--- Task statement ---
Write only the number of lines in the entries below that contain the word "center".

Recorded data:
*-*-*
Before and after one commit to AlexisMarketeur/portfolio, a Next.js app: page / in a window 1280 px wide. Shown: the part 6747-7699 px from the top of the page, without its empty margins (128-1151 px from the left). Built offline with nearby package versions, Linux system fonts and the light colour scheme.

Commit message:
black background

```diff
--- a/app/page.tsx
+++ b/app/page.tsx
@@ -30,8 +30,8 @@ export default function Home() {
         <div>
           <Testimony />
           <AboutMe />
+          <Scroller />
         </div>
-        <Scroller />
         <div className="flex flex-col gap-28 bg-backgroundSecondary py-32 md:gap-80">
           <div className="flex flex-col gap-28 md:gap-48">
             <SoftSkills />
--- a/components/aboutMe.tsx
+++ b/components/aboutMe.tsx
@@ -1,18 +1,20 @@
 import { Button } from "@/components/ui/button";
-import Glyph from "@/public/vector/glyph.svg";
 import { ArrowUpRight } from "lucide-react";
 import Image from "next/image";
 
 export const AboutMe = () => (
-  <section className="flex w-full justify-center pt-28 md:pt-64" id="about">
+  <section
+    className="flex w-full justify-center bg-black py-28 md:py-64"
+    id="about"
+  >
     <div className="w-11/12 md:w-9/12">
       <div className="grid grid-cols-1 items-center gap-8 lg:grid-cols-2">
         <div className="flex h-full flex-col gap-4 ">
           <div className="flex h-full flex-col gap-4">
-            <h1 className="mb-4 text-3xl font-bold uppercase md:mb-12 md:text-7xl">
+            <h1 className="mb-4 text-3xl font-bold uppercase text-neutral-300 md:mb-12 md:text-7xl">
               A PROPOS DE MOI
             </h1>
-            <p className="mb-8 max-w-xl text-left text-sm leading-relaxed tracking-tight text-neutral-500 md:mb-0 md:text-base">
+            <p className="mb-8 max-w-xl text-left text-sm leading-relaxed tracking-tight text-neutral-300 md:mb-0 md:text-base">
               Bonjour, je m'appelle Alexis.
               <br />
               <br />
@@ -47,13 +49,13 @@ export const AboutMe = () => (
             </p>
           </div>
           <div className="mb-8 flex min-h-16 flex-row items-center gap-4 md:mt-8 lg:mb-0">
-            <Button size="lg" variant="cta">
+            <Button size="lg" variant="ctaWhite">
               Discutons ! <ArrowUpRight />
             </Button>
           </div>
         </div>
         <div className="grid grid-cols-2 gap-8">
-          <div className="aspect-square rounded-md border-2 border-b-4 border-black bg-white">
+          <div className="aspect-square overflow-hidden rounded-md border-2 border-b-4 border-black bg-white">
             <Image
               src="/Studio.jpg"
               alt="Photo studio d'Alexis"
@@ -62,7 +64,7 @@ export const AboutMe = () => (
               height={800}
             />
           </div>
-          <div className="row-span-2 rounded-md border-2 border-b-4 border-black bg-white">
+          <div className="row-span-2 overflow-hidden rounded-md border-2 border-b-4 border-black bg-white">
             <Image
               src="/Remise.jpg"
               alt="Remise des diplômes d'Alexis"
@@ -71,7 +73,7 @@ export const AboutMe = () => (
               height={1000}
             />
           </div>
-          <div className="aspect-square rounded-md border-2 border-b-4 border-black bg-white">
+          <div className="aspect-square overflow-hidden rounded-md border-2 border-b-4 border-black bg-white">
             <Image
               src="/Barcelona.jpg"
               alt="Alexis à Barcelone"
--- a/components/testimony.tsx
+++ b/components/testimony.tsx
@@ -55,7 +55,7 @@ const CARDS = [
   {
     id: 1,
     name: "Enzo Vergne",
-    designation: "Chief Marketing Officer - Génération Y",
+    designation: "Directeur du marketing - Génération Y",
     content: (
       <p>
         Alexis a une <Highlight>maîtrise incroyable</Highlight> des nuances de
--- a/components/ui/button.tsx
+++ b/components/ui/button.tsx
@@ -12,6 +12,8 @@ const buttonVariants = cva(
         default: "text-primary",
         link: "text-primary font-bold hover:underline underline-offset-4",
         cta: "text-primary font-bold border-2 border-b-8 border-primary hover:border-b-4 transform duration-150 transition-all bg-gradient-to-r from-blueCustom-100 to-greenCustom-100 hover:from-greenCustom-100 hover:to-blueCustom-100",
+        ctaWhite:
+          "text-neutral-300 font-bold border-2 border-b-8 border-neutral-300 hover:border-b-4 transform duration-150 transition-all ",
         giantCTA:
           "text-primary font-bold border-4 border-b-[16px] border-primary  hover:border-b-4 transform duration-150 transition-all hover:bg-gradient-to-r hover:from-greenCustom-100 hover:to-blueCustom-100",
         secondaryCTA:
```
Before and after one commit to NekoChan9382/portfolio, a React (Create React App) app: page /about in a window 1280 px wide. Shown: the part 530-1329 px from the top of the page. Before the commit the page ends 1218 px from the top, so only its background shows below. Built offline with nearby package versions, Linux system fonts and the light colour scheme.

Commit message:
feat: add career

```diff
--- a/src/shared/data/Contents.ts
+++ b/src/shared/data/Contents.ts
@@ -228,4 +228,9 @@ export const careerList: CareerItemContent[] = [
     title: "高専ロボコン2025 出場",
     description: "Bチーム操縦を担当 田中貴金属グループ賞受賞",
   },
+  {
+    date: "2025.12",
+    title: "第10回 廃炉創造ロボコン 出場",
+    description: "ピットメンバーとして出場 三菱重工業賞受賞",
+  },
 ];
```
*-*-*
--- Response to this task ---
4